When a gene is active, its DNA sequence is ‘transcribed’ to form a molecule of RNA. Many of these RNAs act as templates for making proteins. But for some genes, the protein molecules are not their final destinations. Their RNA molecules instead help to control gene activity, which can alter the behaviour or the identity of a cell. For example, experiments performed in individual cells suggest that so-called long non-coding RNAs (or lncRNAs for short) guide how stem cells develop into different types of mature cells. However, it is not clear whether lncRNAs play the same critical role in embryos.

Yen et al. used embryonic stem cells to model how motor neurons develop in the spinal cord of mouse embryos. This revealed that motor neurons produce large amounts of a specific group of lncRNAs, particularly one called Meg3. Further experiments showed that motor neurons in mouse embryos that lack Meg3 do not correctly silence a set of genes called the Hox genes, which are crucial for laying out the body plans of many different animal embryos. These neurons also incorrectly continue to express genes that are normally active in an early phase of the stem-like cells that make motor neurons.

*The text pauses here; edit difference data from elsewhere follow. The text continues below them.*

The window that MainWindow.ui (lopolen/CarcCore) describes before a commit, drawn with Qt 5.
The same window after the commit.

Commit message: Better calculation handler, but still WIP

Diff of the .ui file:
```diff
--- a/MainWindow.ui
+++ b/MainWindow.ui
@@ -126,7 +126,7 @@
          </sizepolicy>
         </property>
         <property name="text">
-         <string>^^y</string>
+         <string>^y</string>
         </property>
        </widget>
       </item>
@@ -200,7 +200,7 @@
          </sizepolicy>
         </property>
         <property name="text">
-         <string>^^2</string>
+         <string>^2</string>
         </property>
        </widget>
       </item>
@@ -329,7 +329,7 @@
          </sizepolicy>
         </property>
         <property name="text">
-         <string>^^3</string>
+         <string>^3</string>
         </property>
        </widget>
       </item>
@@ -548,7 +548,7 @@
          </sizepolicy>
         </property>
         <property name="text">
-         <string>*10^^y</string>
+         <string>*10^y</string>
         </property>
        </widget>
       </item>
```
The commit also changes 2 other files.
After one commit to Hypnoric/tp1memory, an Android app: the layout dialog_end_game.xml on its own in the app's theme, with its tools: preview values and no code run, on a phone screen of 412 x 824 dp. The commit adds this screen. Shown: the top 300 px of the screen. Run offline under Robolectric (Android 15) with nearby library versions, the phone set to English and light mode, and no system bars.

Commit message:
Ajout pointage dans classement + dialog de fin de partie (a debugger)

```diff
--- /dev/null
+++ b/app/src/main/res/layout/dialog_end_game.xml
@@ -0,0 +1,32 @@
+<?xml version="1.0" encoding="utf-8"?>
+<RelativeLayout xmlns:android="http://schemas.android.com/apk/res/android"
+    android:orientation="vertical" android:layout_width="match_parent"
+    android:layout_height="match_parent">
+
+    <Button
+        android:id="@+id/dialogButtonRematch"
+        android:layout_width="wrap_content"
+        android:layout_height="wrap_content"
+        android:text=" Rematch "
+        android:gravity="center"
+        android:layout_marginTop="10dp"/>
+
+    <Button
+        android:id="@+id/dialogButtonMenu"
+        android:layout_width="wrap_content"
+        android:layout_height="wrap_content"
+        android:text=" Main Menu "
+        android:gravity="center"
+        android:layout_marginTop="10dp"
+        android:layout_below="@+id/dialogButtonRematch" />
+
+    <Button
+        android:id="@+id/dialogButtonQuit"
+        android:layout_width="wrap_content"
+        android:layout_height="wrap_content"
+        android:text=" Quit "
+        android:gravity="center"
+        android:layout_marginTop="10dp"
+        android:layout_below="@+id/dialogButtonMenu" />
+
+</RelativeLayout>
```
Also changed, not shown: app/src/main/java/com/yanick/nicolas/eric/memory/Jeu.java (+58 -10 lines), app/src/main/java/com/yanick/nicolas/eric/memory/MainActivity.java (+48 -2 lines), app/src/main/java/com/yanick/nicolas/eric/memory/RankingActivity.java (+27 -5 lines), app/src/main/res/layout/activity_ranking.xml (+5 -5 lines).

There is wide interest in how lncRNAs help to regulate embryonic development. With this new knowledge of how Meg3 regulates the activity of Hox genes in motor neurons, research could now be directed toward investigating whether lncRNAs help other tissues to develop in a similar way.